Wherever the string "ipynb" shows up in the data below, copy the whole line.

[MATERIAL TO PROCESS]
== Segment start ==
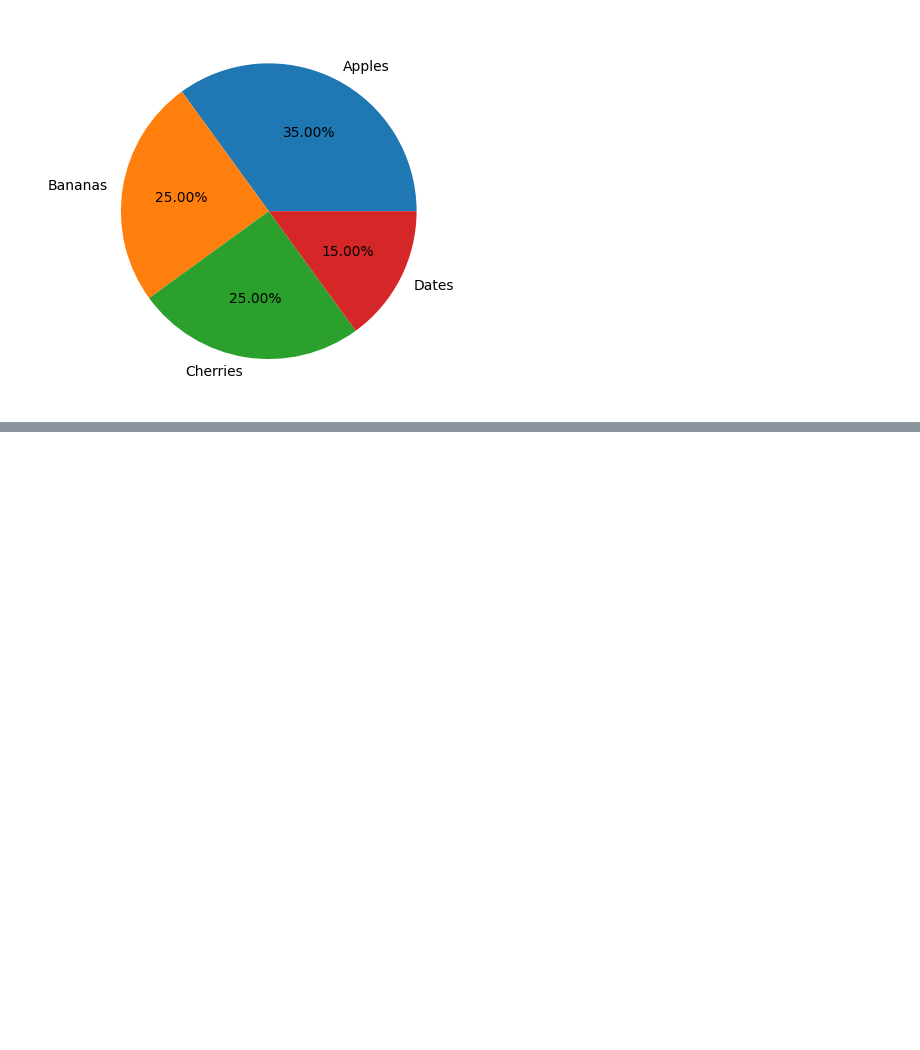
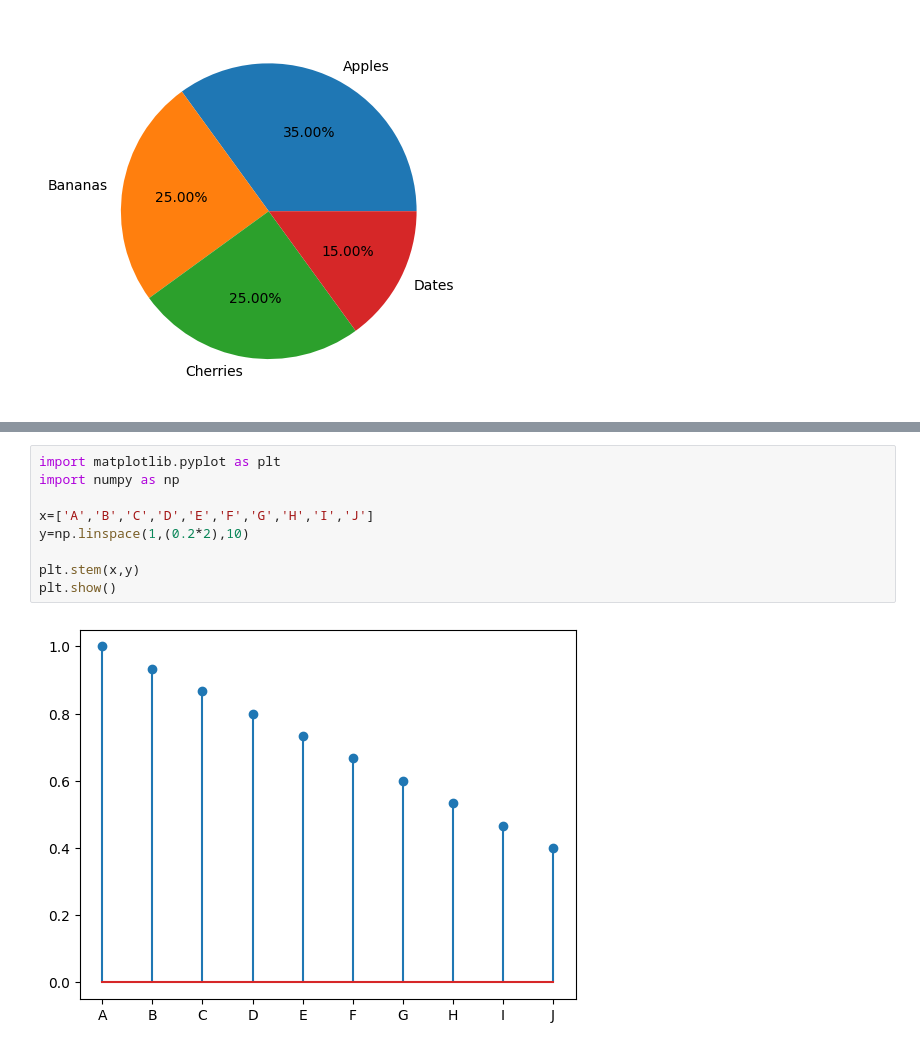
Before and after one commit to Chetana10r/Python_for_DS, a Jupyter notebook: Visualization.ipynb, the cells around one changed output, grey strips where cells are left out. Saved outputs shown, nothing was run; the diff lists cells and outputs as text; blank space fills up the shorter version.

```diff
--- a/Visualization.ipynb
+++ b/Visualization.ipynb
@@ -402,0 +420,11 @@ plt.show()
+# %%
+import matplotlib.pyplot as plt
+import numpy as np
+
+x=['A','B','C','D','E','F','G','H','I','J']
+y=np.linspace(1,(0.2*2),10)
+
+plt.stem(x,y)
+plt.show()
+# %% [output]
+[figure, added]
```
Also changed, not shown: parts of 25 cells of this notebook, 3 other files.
== Segment end ==
[RESPONSE FOR THIS EXERCISE]
Before and after one commit to Chetana10r/Python_for_DS, a Jupyter notebook: Visualization.ipynb, the cells around one changed output, grey strips where cells are left out. Saved outputs shown, nothing was run; the diff lists cells and outputs as text; blank space fills up the shorter version.
--- a/Visualization.ipynb
+++ b/Visualization.ipynb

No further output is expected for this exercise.